For now, the work published in Science Advances is just a proof of concept. But the scientists behind the study want to work on a whole fleet of electronic greens.
Researchers in Sweden created these powered flowers by flooding the roses' systems with a synthetic polymer called PEDOT-S. The flowers were able to take the polymer in through their stems as if it was nutrient-bearing water.
Once inside the flower's xylem, the PEDOT-S assembled into conductive wires up to 10 centimeters long.
Then the researchers could harness the plant's own electrolytes — nutrient minerals that carry an electric charge — to create working circuits. In the future, the study authors said, this method could be used to create circuitry for everything from monitoring plants to making changes that would otherwise require genetic engineering. If we could show that the circuits didn't make their way into harvested portions of edible plants, we could even create food that used electronics and genetically modified components to make resilient, bountiful food crops.
"Now we can really start talking about 'power plants' — we can place sensors in plants and use the energy formed in the chlorophyll, produce green antennas, or produce new materials. Everything occurs naturally, and we use the plants' own very advanced, unique systems," lead researcher Magnus Berggren of Linkoping Unversity said in a statement.
But other scientists were a little skeptical of any useful applications for the research.
Furthermore, most of the experiments with stems were done using plant cuttings, so it's not clear how long the bionic flowers would be able to bloom with their electronic components in tow. But in another experiment, the researchers used a different technique to squeeze some PEDOT-S into the leaves of whole roses.
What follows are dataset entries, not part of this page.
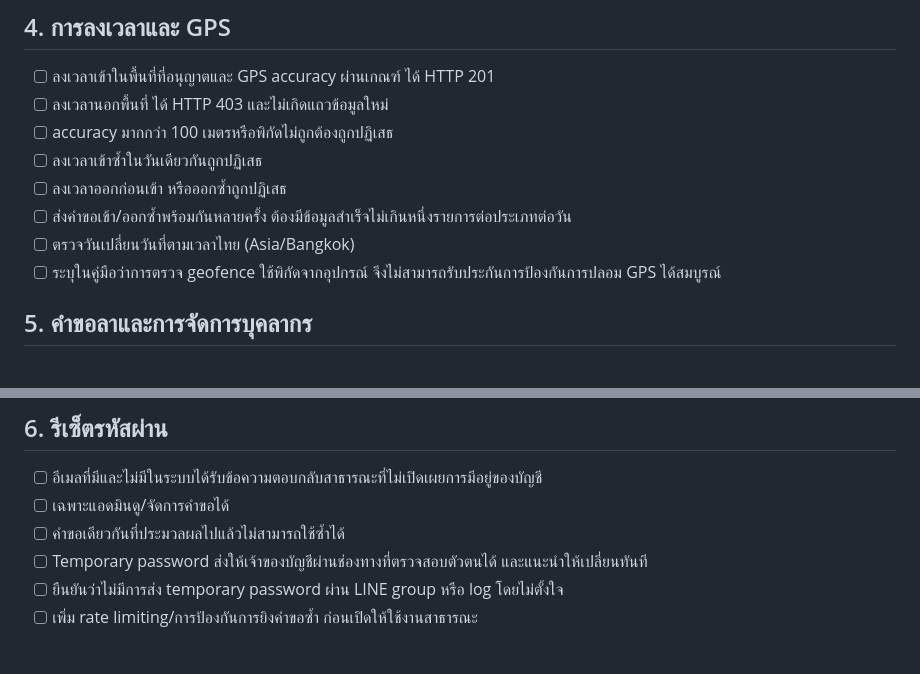
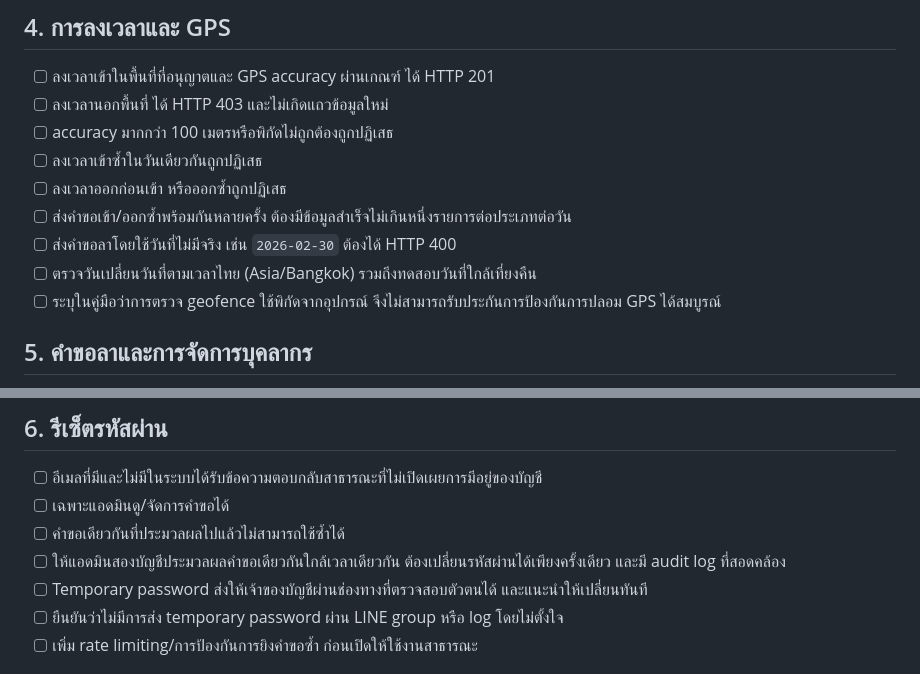
Before and after one commit to pleumfreestyle/Attendance-System, a Markdown page: cloudflare/SECURITY-TEST-PLAN.md, 2 parts joined by grey strips. Rendered like a GitHub page.

Commit message:
Add regression checks for date validation and concurrent password resets

```diff
--- a/cloudflare/SECURITY-TEST-PLAN.md
+++ b/cloudflare/SECURITY-TEST-PLAN.md
@@ -48,7 +48,8 @@
 - [ ] ลงเวลาเข้าซ้ำในวันเดียวกันถูกปฏิเสธ
 - [ ] ลงเวลาออกก่อนเข้า หรือออกซ้ำถูกปฏิเสธ
 - [ ] ส่งคำขอเข้า/ออกซ้ำพร้อมกันหลายครั้ง ต้องมีข้อมูลสำเร็จไม่เกินหนึ่งรายการต่อประเภทต่อวัน
-- [ ] ตรวจวันเปลี่ยนวันที่ตามเวลาไทย (Asia/Bangkok)
+- [ ] ส่งคำขอลาโดยใช้วันที่ไม่มีจริง เช่น `2026-02-30` ต้องได้ HTTP 400
+- [ ] ตรวจวันเปลี่ยนวันที่ตามเวลาไทย (Asia/Bangkok) รวมถึงทดสอบวันที่ใกล้เที่ยงคืน
 - [ ] ระบุในคู่มือว่าการตรวจ geofence ใช้พิกัดจากอุปกรณ์ จึงไม่สามารถรับประกันการป้องกันการปลอม GPS ได้สมบูรณ์
 
 ## 5. คำขอลาและการจัดการบุคลากร
@@ -65,6 +66,7 @@
 - [ ] อีเมลที่มีและไม่มีในระบบได้รับข้อความตอบกลับสาธารณะที่ไม่เปิดเผยการมีอยู่ของบัญชี
 - [ ] เฉพาะแอดมินดู/จัดการคำขอได้
 - [ ] คำขอเดียวกันที่ประมวลผลไปแล้วไม่สามารถใช้ซ้ำได้
+- [ ] ให้แอดมินสองบัญชีประมวลผลคำขอเดียวกันใกล้เวลาเดียวกัน ต้องเปลี่ยนรหัสผ่านได้เพียงครั้งเดียว และมี audit log ที่สอดคล้อง
 - [ ] Temporary password ส่งให้เจ้าของบัญชีผ่านช่องทางที่ตรวจสอบตัวตนได้ และแนะนำให้เปลี่ยนทันที
 - [ ] ยืนยันว่าไม่มีการส่ง temporary password ผ่าน LINE group หรือ log โดยไม่ตั้งใจ
 - [ ] เพิ่ม rate limiting/การป้องกันการยิงคำขอซ้ำ ก่อนเปิดให้ใช้งานสาธารณะ
```
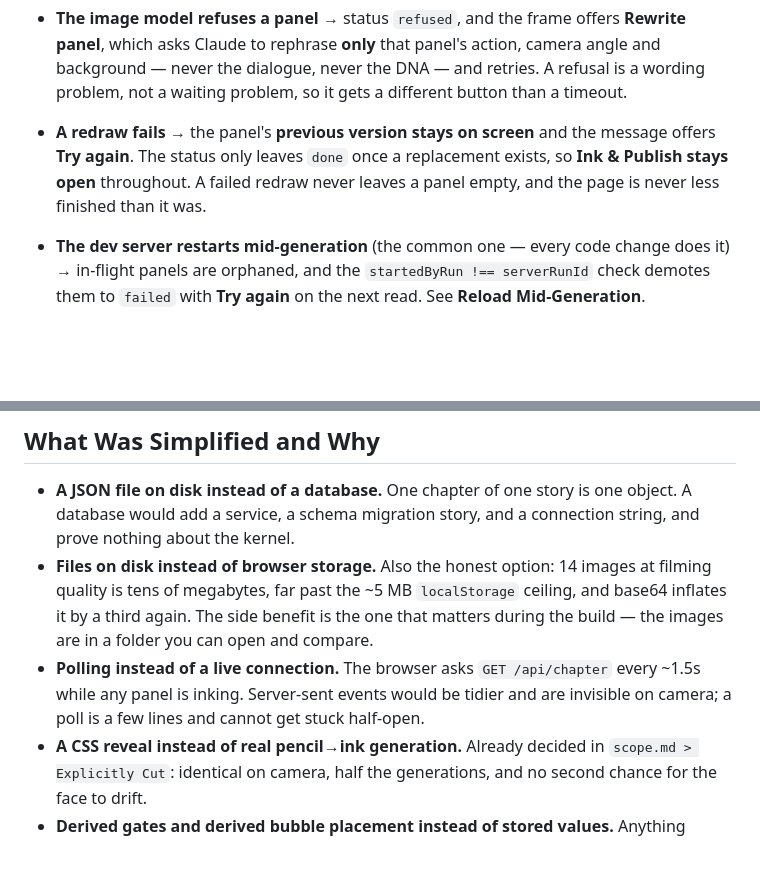
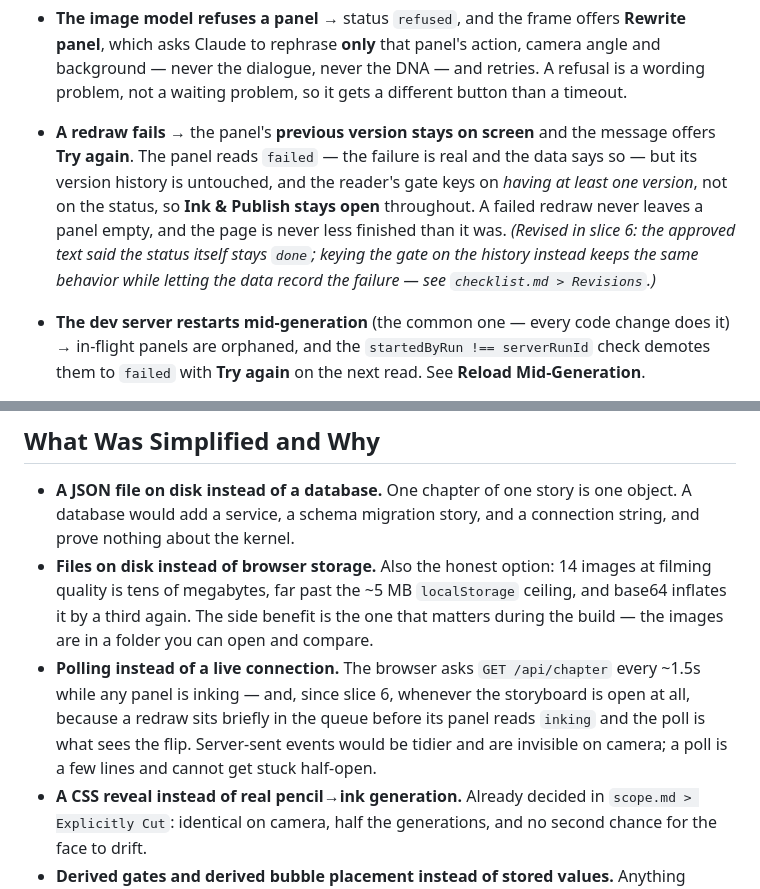
Before and after one commit to synapsbranch-ux/Ink-Desk, a Markdown page: devpost/spec.md, 2 parts joined by grey strips. Rendered like a GitHub page; blank space fills up the shorter version.

```diff
--- a/devpost/spec.md
+++ b/devpost/spec.md
@@ -1193,9 +1193,14 @@ specified in `prd.md > States and Boundaries`; this is the mapping.
   A refusal is a wording problem, not a waiting problem, so it gets a different
   button than a timeout.
 - **A redraw fails** → the panel's **previous version stays on screen** and the
-  message offers **Try again**. The status only leaves `done` once a replacement
-  exists, so **Ink & Publish stays open** throughout. A failed redraw never
-  leaves a panel empty, and the page is never less finished than it was.
+  message offers **Try again**. The panel reads `failed` — the failure is real
+  and the data says so — but its version history is untouched, and the reader's
+  gate keys on *having at least one version*, not on the status, so **Ink &
+  Publish stays open** throughout. A failed redraw never leaves a panel empty,
+  and the page is never less finished than it was. *(Revised in slice 6: the
+  approved text said the status itself stays `done`; keying the gate on the
+  history instead keeps the same behavior while letting the data record the
+  failure — see `checklist.md > Revisions`.)*
 - **The dev server restarts mid-generation** (the common one — every code change
   does it) → in-flight panels are orphaned, and the `startedByRun !==
   serverRunId` check demotes them to `failed` with **Try again** on the next
@@ -1231,9 +1236,11 @@ terminal in full; the browser gets a sentence.
   benefit is the one that matters during the build — the images are in a folder
   you can open and compare.
 - **Polling instead of a live connection.** The browser asks
-  `GET /api/chapter` every ~1.5s while any panel is inking. Server-sent events
-  would be tidier and are invisible on camera; a poll is a few lines and cannot
-  get stuck half-open.
+  `GET /api/chapter` every ~1.5s while any panel is inking — and, since slice
+  6, whenever the storyboard is open at all, because a redraw sits briefly in
+  the queue before its panel reads `inking` and the poll is what sees the
+  flip. Server-sent events would be tidier and are invisible on camera; a poll
+  is a few lines and cannot get stuck half-open.
 - **A CSS reveal instead of real pencil→ink generation.** Already decided in
   `scope.md > Explicitly Cut`: identical on camera, half the generations, and no
   second chance for the face to drift.
```
Also changed, not shown: devpost/checklist.md (+9 -2 lines).
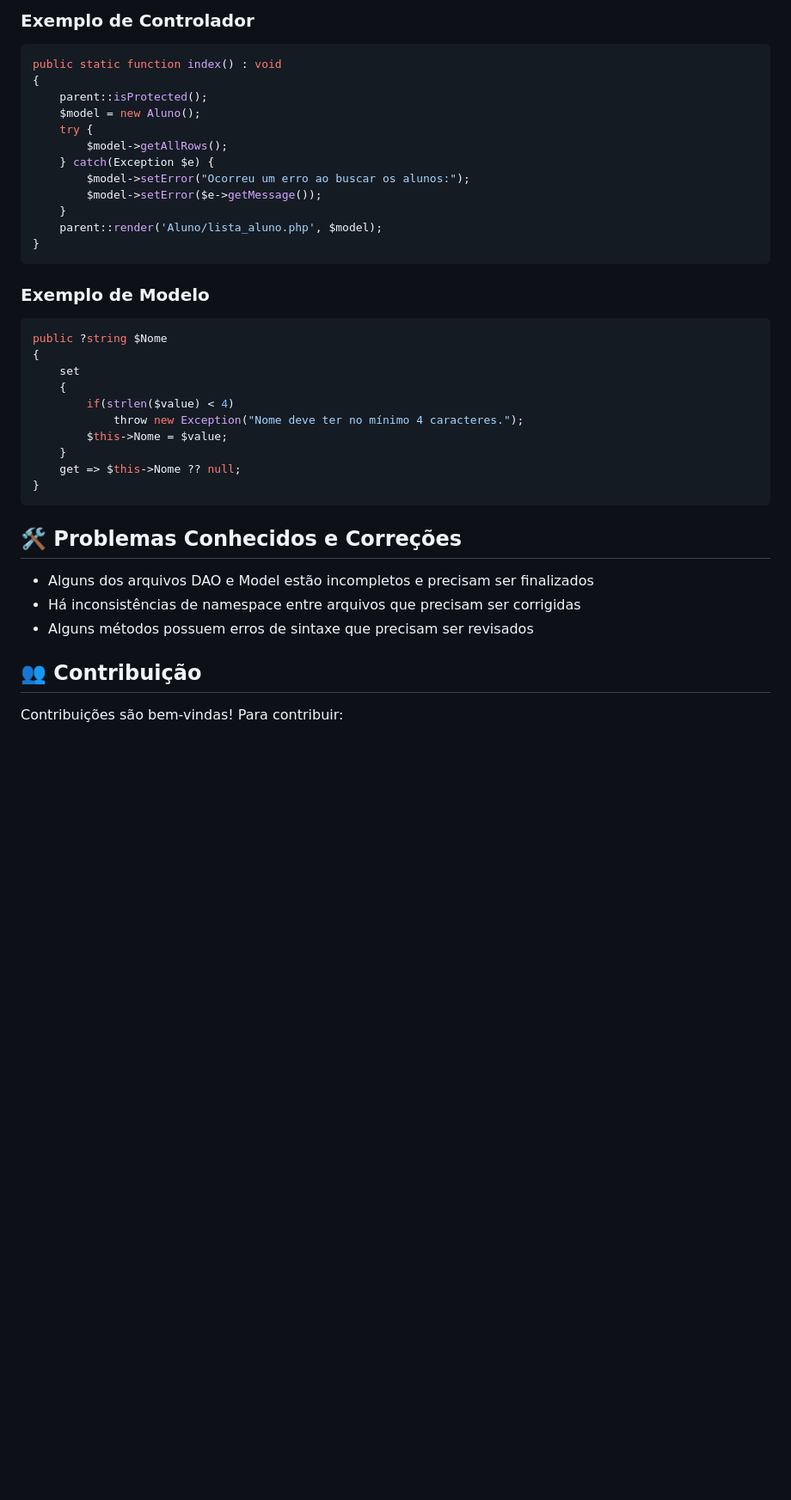
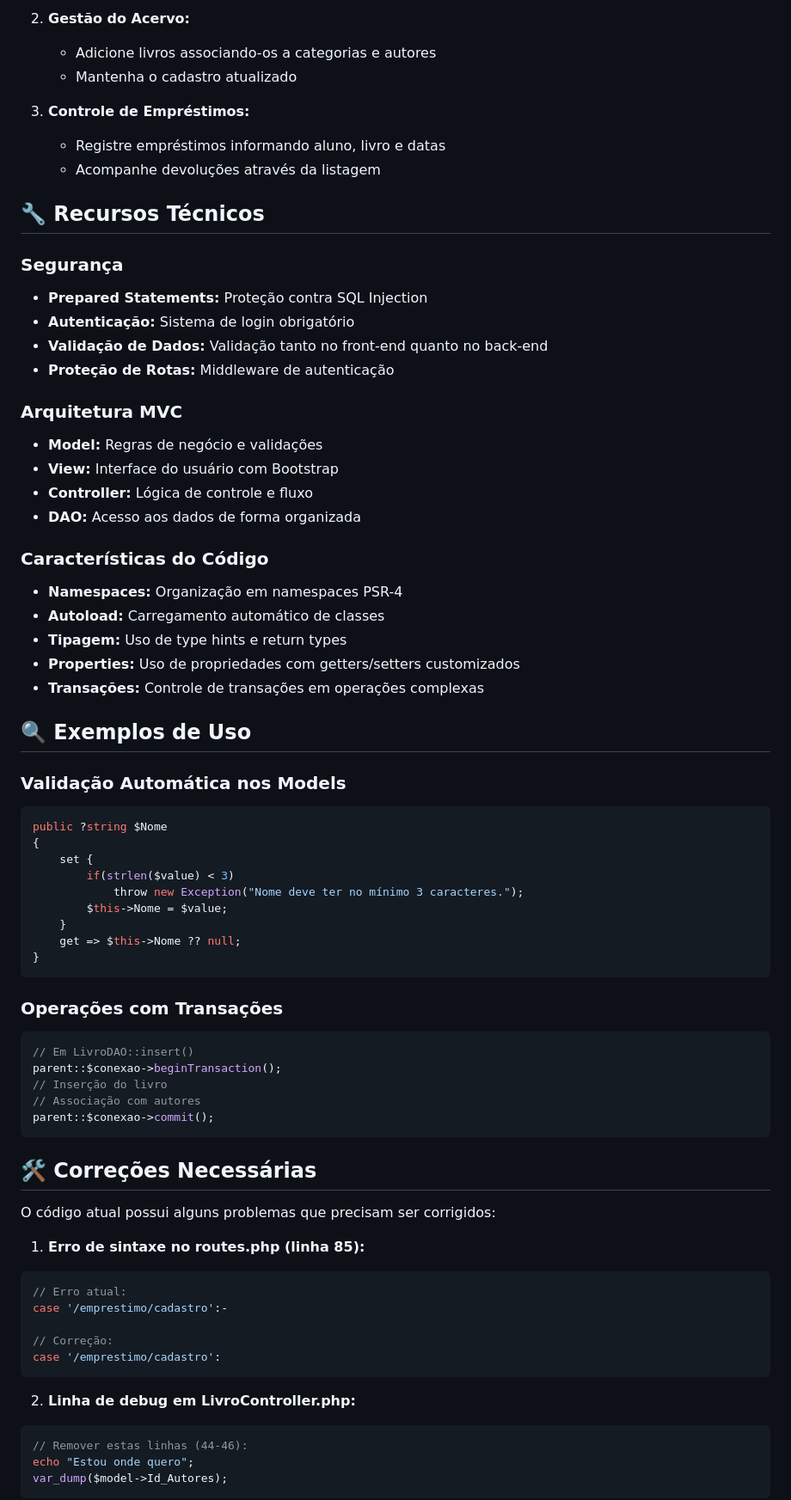
Before and after one commit to Tiago-S-Stefanutto/Aula-Web, a Markdown page: README.md, the part around one of its changes. Shown at 86% size. Rendered like a GitHub page; blank space fills up the shorter version.

````diff
--- a/README.md
+++ b/README.md
@@ -87,40 +210,74 @@ Aula-Web/
 
-### Exemplo de Controlador
-```php
-public static function index() : void
-{
-    parent::isProtected();
-    $model = new Aluno();
-    try {
-        $model->getAllRows();
-    } catch(Exception $e) {
-        $model->setError("Ocorreu um erro ao buscar os alunos:");
-        $model->setError($e->getMessage());
-    }
-    parent::render('Aluno/lista_aluno.php', $model);
-}
-```
+2. **Gestão do Acervo:**
+   - Adicione livros associando-os a categorias e autores
+   - Mantenha o cadastro atualizado
 
-### Exemplo de Modelo
+3. **Controle de Empréstimos:**
+   - Registre empréstimos informando aluno, livro e datas
+   - Acompanhe devoluções através da listagem
+
+## 🔧 Recursos Técnicos
+
+### Segurança
+- **Prepared Statements:** Proteção contra SQL Injection
+- **Autenticação:** Sistema de login obrigatório
+- **Validação de Dados:** Validação tanto no front-end quanto no back-end
+- **Proteção de Rotas:** Middleware de autenticação
+
+### Arquitetura MVC
+- **Model:** Regras de negócio e validações
+- **View:** Interface do usuário com Bootstrap
+- **Controller:** Lógica de controle e fluxo
+- **DAO:** Acesso aos dados de forma organizada
+
+### Características do Código
+- **Namespaces:** Organização em namespaces PSR-4
+- **Autoload:** Carregamento automático de classes
+- **Tipagem:** Uso de type hints e return types
+- **Properties:** Uso de propriedades com getters/setters customizados
+- **Transações:** Controle de transações em operações complexas
+
+## 🔍 Exemplos de Uso
+
+### Validação Automática nos Models
 ```php
 public ?string $Nome
 {
-    set
-    {
-        if(strlen($value) < 4)
-            throw new Exception("Nome deve ter no mínimo 4 caracteres.");
+    set {
+        if(strlen($value) < 3)
+            throw new Exception("Nome deve ter no mínimo 3 caracteres.");
         $this->Nome = $value;
     }
     get => $this->Nome ?? null;
 }
 ```
 
-## 🛠️ Problemas Conhecidos e Correções
+### Operações com Transações
+```php
+// Em LivroDAO::insert()
+parent::$conexao->beginTransaction();
+// Inserção do livro
+// Associação com autores
+parent::$conexao->commit();
+```
 
-- Alguns dos arquivos DAO e Model estão incompletos e precisam ser finalizados
-- Há inconsistências de namespace entre arquivos que precisam ser corrigidas
-- Alguns métodos possuem erros de sintaxe que precisam ser revisados
+## 🛠️ Correções Necessárias
 
-## 👥 Contribuição
+O código atual possui alguns problemas que precisam ser corrigidos:
 
-Contribuições são bem-vindas! Para contribuir:
+1. **Erro de sintaxe no routes.php (linha 85):**
+```php
+// Erro atual:
+case '/emprestimo/cadastro':-
+
+// Correção:
+case '/emprestimo/cadastro':
+```
+
+2. **Linha de debug em LivroController.php:**
+```php
+// Remover estas linhas (44-46):
+echo "Estou onde quero";
+var_dump($model->Id_Autores);
+```
+
````
Also changed, not shown: other parts of README.md (+204 -63 lines).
They used the polymer to form living pixels, allowing them to subtly change the color of the leaves at will.
Those leaves, at least, have yet to wilt — so there may be hope for green cyborgs yet.